Some San José official push to increase rent control

FOX 2 KTVU May 12, 2015

SAN JOSE, Calif. (KTVU) -- Officials in the South Bay are getting ready to launch an effort to expand rent control in the city of San José Tuesday in response to new numbers that show the average rent in the city jumped over 10 percent in the past year.

When Chrystal Caruthers moved to Silicon Valley from Chicago last year, the former realtor says she had no idea how hard it would be to find an affordable place to rent.

"It's pretty much the worst experience ever, because you don't get a lot for your money," said Caruthers.

The 45-year-old is paying $2,200 a month for a 1-bedroom apartment in Sunnyvale and looking to save money by moving to Downtown San José.

Housing officials with the City of San José say the most recent data shows the average rent jumped 11 percent in the past year.

"It's hard to be an adult making what you think is a good living and have to consider getting a roommate," said Caruthers.

An effort is under way to expand rent control in San José.

The city already has a rent-control ordinance, but only for apartments built before 1979.

Under existing rules, landlords for about 43,000 apartments in complexes built before 1979 can't raise rent more than 8 percent a year.

But San José City Council Member Raul Peralez wants to cap rent increases at 4 percent annually.

"I would say it's not necessary," said with California Apartment Association Senior Vice President Joshua Howard.

Howard represents 3,000 property owners in Silicon Valley and opposes the move.

"Rent control will not bring the cost of housing down. All it will do is create more competition for housing because individuals may stay in units longer," said Howard.

According to RealFacts, the average price for a 2-bedroom, 2-bath apartment on the market now in San Jose is $2,601 a month, up from $2,155 in 2013.

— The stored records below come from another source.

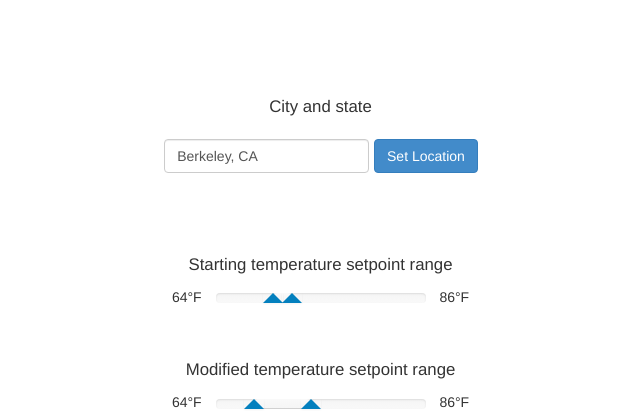
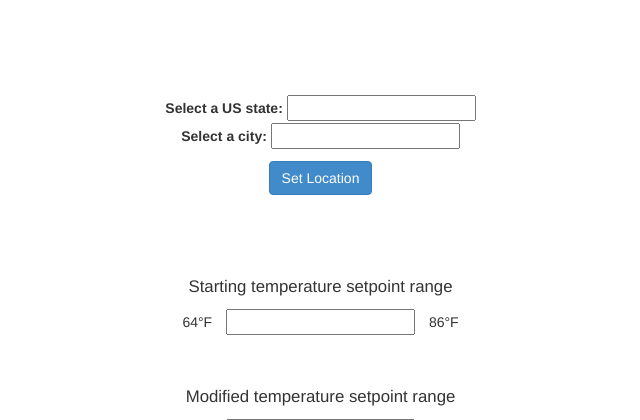
Before and after one commit to CenterForTheBuiltEnvironment/energy-calc, a Flask app: template templates/index.html in a window 1280 px wide. Shown: the part 80-500 px from the top of the page, without its empty margins (27-667 px from the left). Run offline with Flask 2, Linux system fonts and the light colour scheme; the template is opened without the code that fills it, so the values that code supplies are empty, except form fields; form fields are guessed from the names that the template uses; data that the repository does not hold is empty; parts of the project's set-up code (start-up, migrations or seed data) failed here and were passed over; some libraries are stand-ins or nearby versions.

Commit message:
feat: user can select state and city from dropdown

```diff
--- a/energycalc.py
+++ b/energycalc.py
@@ -1,12 +1,18 @@
 from flask import Flask, request, render_template, jsonify
+from flask_wtf import FlaskForm
+from wtforms import SelectField
 from model import EnergyCalcModel
 import json
 import requests_cache
 import pandas as pd
+import os
+
+SECRET_KEY = os.urandom(32)
 
 requests_cache.install_cache("sba_cache")
 
 app = Flask(__name__)
+app.config["SECRET_KEY"] = SECRET_KEY
 
 
 def f_to_c(tmp_f):
@@ -16,6 +22,11 @@ def f_to_c(tmp_f):
 f = open("db/climate_zones.json", "r")
 ASHRAE_DATA = json.load(f)
 f.close()
+
+df_us = pd.read_csv("db/uscities.csv")
+# todo allow the user to select minimum population
+df_us = df_us[df_us.population > 100000]
+default_state_id = "NY"
 
 CLIMATE_ZONE_MAP = {
     "1A": "Miami",
@@ -40,7 +51,40 @@ CLIMATE_ZONE_MAP = {
 
 @app.route("/")
 def index():
-    return render_template("index.html")
+    form = Form()
+
+    city_choices = df_us.loc[df_us.state_id == default_state_id, "city"]
+
+    form.city.choices = [(city, city) for city in city_choices]
+
+    return render_template("index.html", form=form)
+
+
+@app.route("/city/<state>")
+def city(state):
+    city_choices = df_us.loc[df_us.state_id == state, "city"]
+
+    city_array = []
+    for city in city_choices:
+        city_object = {"id": city, "name": city}
+        city_array.append(city_object)
+
+    return jsonify({"cities": city_array})
+
+
+class Form(FlaskForm):
+
+    state_choices = df_us[["state_id", "state_name"]].drop_duplicates().sort_index()
+    state_choices = list(zip(state_choices["state_id"], state_choices["state_name"]))
+
+    state = SelectField(
+        "state",
+        choices=state_choices,
+    )
+
+    city_choices = df_us.loc[df_us.state_id == default_state_id, "city"]
+
+    city = SelectField("state", choices=[(city, city) for city in city_choices])
 
 
 @app.route("/api")
@@ -78,13 +122,9 @@ def calculate():
 
 
 def get_county(city, state):
-    df_us = pd.read_csv("db/uscities.csv")
-    df_us.city = df_us.city.str.lower()
-    df_us.state_id = df_us.state_id.str.lower()
-
     try:
         county = df_us.loc[
-            (df_us.city == city.lower()) & (df_us.state_id == state.lower()),
+            (df_us.city == city) & (df_us.state_id == state),
             "county_name",
         ].values[0]
         return county
--- a/requirements.txt
+++ b/requirements.txt
@@ -1,4 +1,5 @@
 Flask==1.1.2
+Flask-WTF
 Jinja2==2.11.3
 MarkupSafe==1.1.1
 Werkzeug==1.0.1
--- a/templates/index.html
+++ b/templates/index.html
@@ -6,23 +6,17 @@
 
   <div class="row">
     <div class="col-sm-6" style="padding-top: 70px;">
-      <form class="form-inline">
       <div class="input-inner" id="city-and-state-container">
-          <p class="input-label">City and state</p>
-          <div id="location-group" class="form-group">
-            <input
-              type="text"
-              style="width: 99%; margin: 0 auto;"
-              class="form-control"
-              id="city-and-state"
-              value="Berkeley, CA"
-            />
-            <span
-              id="checkmark"
-              class="glyphicon glyphicon-ok"
-              style="display: none;"
-            ></span>
+        <form>
+          <div class="mb-3">
+            <label>Select a US state:</label>
+            {{ form.state }}
           </div>
+          <div class="mb-3">
+            <label>Select a city:</label>
+            {{ form.city }}
+          </div>
+        </form>
         <button
           type="button"
           style="margin: 10px auto;"
@@ -33,7 +27,6 @@
         </button>
         <div id="county-climate-zone"></div>
       </div>
-      </form>
 
       <div class="input-inner">
         <p class="input-label">Starting temperature setpoint range</p>
@@ -102,6 +95,26 @@
 <!-- /container -->
 
 <script>
+  const stateSelect = document.getElementById("state");
+  const citySelect = document.getElementById("city");
+
+  stateSelect.onchange = function () {
+    const state = stateSelect.value;
+    console.log(state);
+    fetch("/city/" + state).then((response) => {
+      response.json().then((data) => {
+        console.log(data);
+        let optionHTML = "";
+        for (let city of data.cities) {
+          optionHTML +=
+            '<option value="' + city.id + '">' + city.name + "</option>";
+        }
+
+        citySelect.innerHTML = optionHTML;
+      });
+    });
+  };
+
   $(document).ready(function () {
     var db_sliders = $("#db0, #db1").slider({});
 
@@ -128,27 +141,17 @@
       }
     });
 
-    function trim(str) {
-      return str.replace(/^\s\s*/, "").replace(/\s\s*$/, "");
-    }
+    function update_location(callback) {
+      const city = citySelect.value;
+      const state = stateSelect.value;
 
-    function update_location(callback) {
-      // add errbacks instead of "valid: false"
-
-      var city_and_state = $("#city-and-state").val().split(",");
-      if (city_and_state.length !== 2) {
-        show_error("Input not valid.");
-      } else {
-        var city = trim(city_and_state[0]);
-        var state = trim(city_and_state[1]);
-        var url = "/climate?city=" + city + "&state=" + state;
+      const url = "/climate?city=" + city + "&state=" + state;
 
       $.ajax({
         type: "GET",
         url: url,
         success: callback,
       });
-      }
     }
 
     function init(res) {
```
Lines whose indentation alone changed are shown as unchanged.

San José Mayor Sam Liccardo, along with four council members, is proposing several affordable housing measures which would also review the rent control options.

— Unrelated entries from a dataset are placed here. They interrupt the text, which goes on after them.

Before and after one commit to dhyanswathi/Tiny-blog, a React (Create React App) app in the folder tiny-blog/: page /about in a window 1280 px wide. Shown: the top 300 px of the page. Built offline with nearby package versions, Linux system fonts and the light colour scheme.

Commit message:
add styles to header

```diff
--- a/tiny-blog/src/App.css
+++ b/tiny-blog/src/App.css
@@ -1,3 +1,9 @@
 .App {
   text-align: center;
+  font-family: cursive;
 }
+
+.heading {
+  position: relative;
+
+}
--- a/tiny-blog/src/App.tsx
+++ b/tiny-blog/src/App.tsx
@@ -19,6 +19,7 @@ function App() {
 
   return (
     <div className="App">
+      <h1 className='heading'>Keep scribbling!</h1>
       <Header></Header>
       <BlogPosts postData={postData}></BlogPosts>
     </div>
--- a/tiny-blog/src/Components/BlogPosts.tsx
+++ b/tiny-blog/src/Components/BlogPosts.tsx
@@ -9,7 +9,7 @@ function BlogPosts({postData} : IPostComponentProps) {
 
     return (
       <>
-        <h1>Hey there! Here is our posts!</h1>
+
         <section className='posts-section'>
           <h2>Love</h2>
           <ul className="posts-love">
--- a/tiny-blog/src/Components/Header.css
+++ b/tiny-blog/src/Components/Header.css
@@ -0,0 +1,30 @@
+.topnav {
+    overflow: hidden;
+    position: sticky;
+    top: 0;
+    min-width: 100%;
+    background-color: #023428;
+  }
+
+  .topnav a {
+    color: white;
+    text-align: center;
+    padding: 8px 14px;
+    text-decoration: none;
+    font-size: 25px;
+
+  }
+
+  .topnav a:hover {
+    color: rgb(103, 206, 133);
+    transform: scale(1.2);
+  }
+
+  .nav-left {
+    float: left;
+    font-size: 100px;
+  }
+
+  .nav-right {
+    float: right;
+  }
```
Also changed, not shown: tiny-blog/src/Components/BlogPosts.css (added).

Mayor Liccardo says state laws prohibit rent control on newer apartments which is why he thinks affordable housing projects such as the one on 4th Street at St. John are so important, along with high-density workforce housing.

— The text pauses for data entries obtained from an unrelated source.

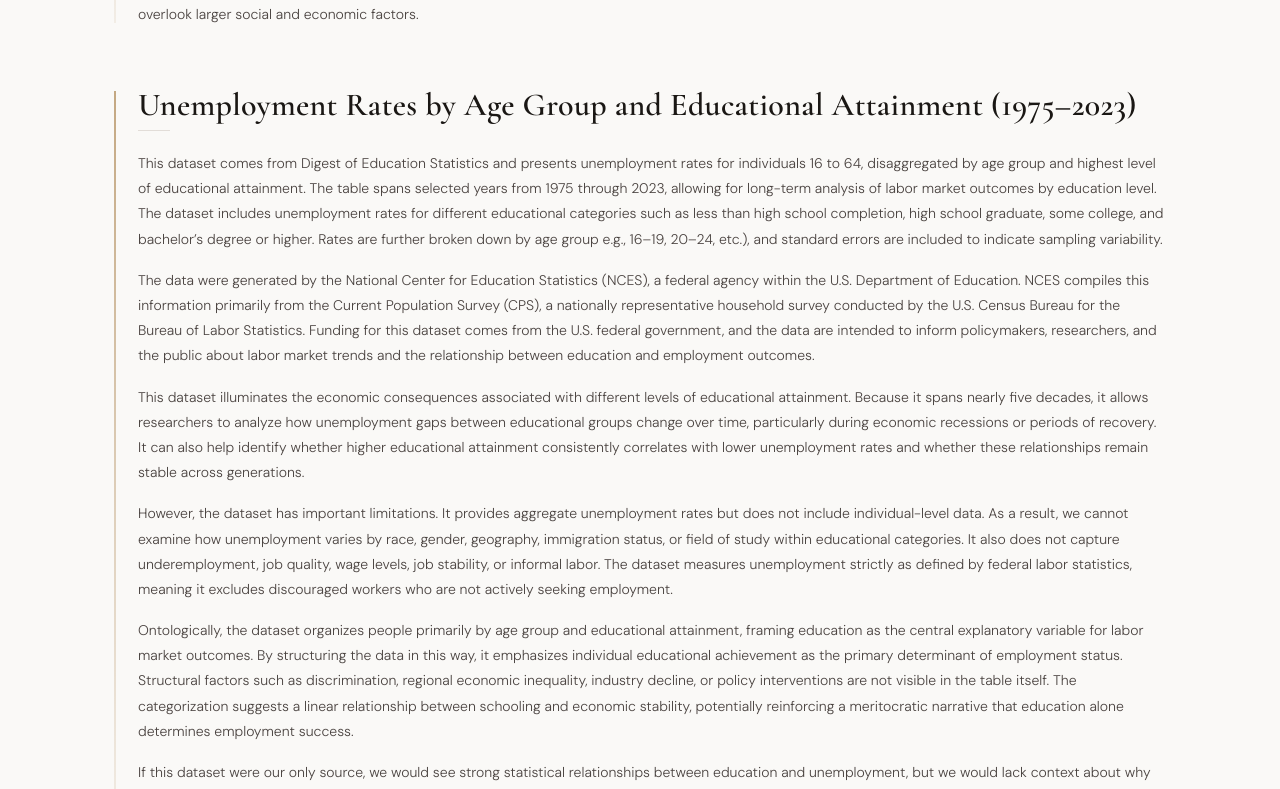
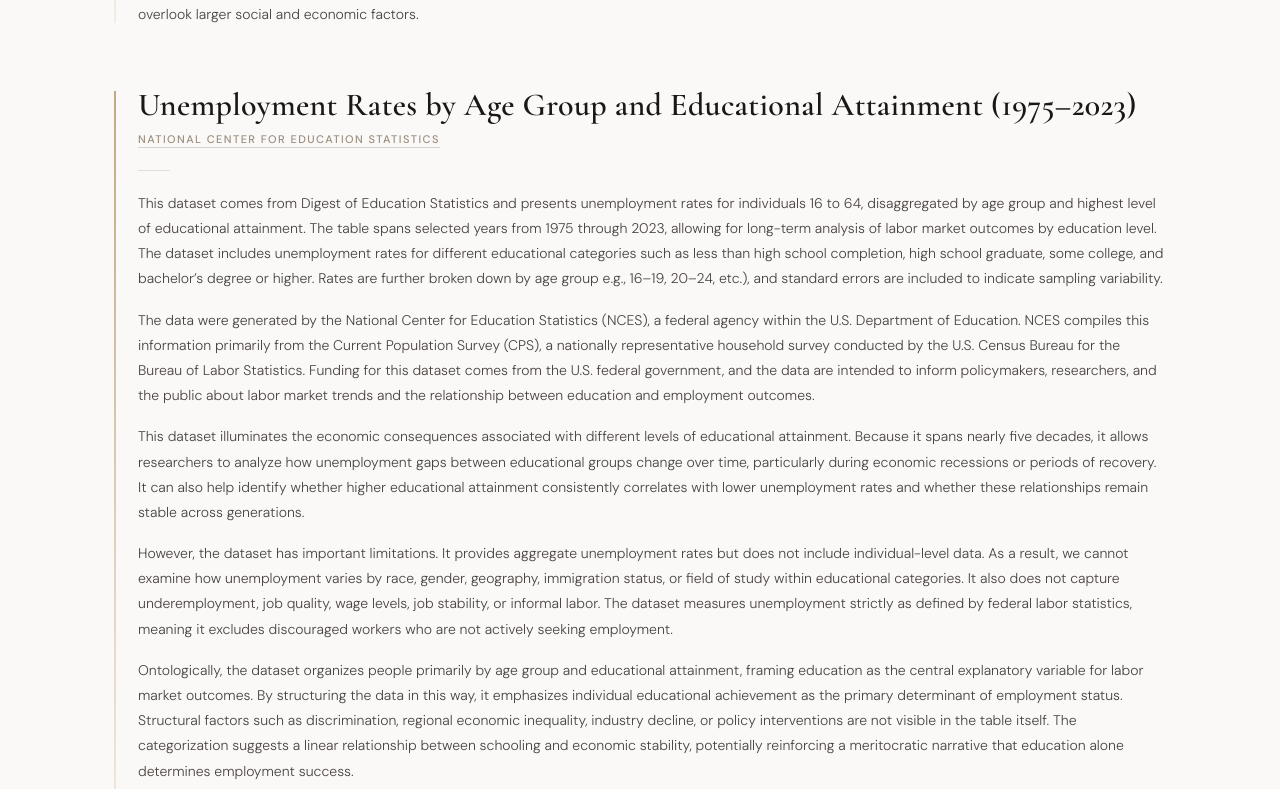
Before and after one commit to hannahkendall04/beyondtheboard, a Next.js app: page /data-critique in a window 1280 px wide. Shown: the part 2508-3297 px from the top of the page. Built offline with nearby package versions, Linux system fonts and the light colour scheme.

Commit message:
update links for data critique

```diff
--- a/public/data/data-critique.js
+++ b/public/data/data-critique.js
@@ -37,7 +37,7 @@ export const dataCritiques = [
     },
     {
         "title": "Unemployment Rates by Age Group and Educational Attainment (1975–2023)",
-        "description": "",
+        "description": "National Center for Education Statistics",
         "critique": [
             "This dataset comes from Digest of Education Statistics and presents unemployment rates for individuals 16 to 64, disaggregated by age group and highest level of educational attainment. The table spans selected years from 1975 through 2023, allowing for long-term analysis of labor market outcomes by education level. The dataset includes unemployment rates for different educational categories such as less than high school completion, high school graduate, some college, and bachelor’s degree or higher. Rates are further broken down by age group e.g., 16–19, 20–24, etc.), and standard errors are included to indicate sampling variability. ",
             "The data were generated by the National Center for Education Statistics (NCES), a federal agency within the U.S. Department of Education. NCES compiles this information primarily from the Current Population Survey (CPS), a nationally representative household survey conducted by the U.S. Census Bureau for the Bureau of Labor Statistics. Funding for this dataset comes from the U.S. federal government, and the data are intended to inform policymakers, researchers, and the public about labor market trends and the relationship between education and employment outcomes.",
@@ -50,7 +50,7 @@ export const dataCritiques = [
     },
     {
         "title": "Educational Attainment by State or Jurisdiction (2012 and 2022)",
-        "description": "",
+        "description": "National Center for Education Statistics",
         "critique": [
             "This dataset comes from the Digest of Education Statistics presents the percentage of persons ages 18 to 24 and ages 25 and over by educational attainment and state or jurisdiction for the years 2012 and 2022. For younger individuals (18–24), the dataset includes the percentage who have completed high school or its equivalent. For individuals 25 and older, it provides percentages across educational categories such as less than high school completion, high school graduate, some college, associate’s degree, bachelor’s degree, and graduate degree. Data are reported for each U.S. state and jurisdiction, along with standard errors",
             "Like the dataset above, this dataset was generated by NCES using data primarily drawn from the Current Population Survey (CPS). The CPS is administered monthly by the U.S. Census Bureau and funded by the federal government. NCES compiles, standardizes, and publishes these statistics to support education research and public policy decision-making.",
```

"We know if we can build very high-density on transit corridors and future transit stops, like we have with BART coming into San José. We know we can make living here much more affordable," said Liccardo.

On Wednesday, the San José Rules Committee is expected to forward the proposal to the full City Council for discussion in a few weeks.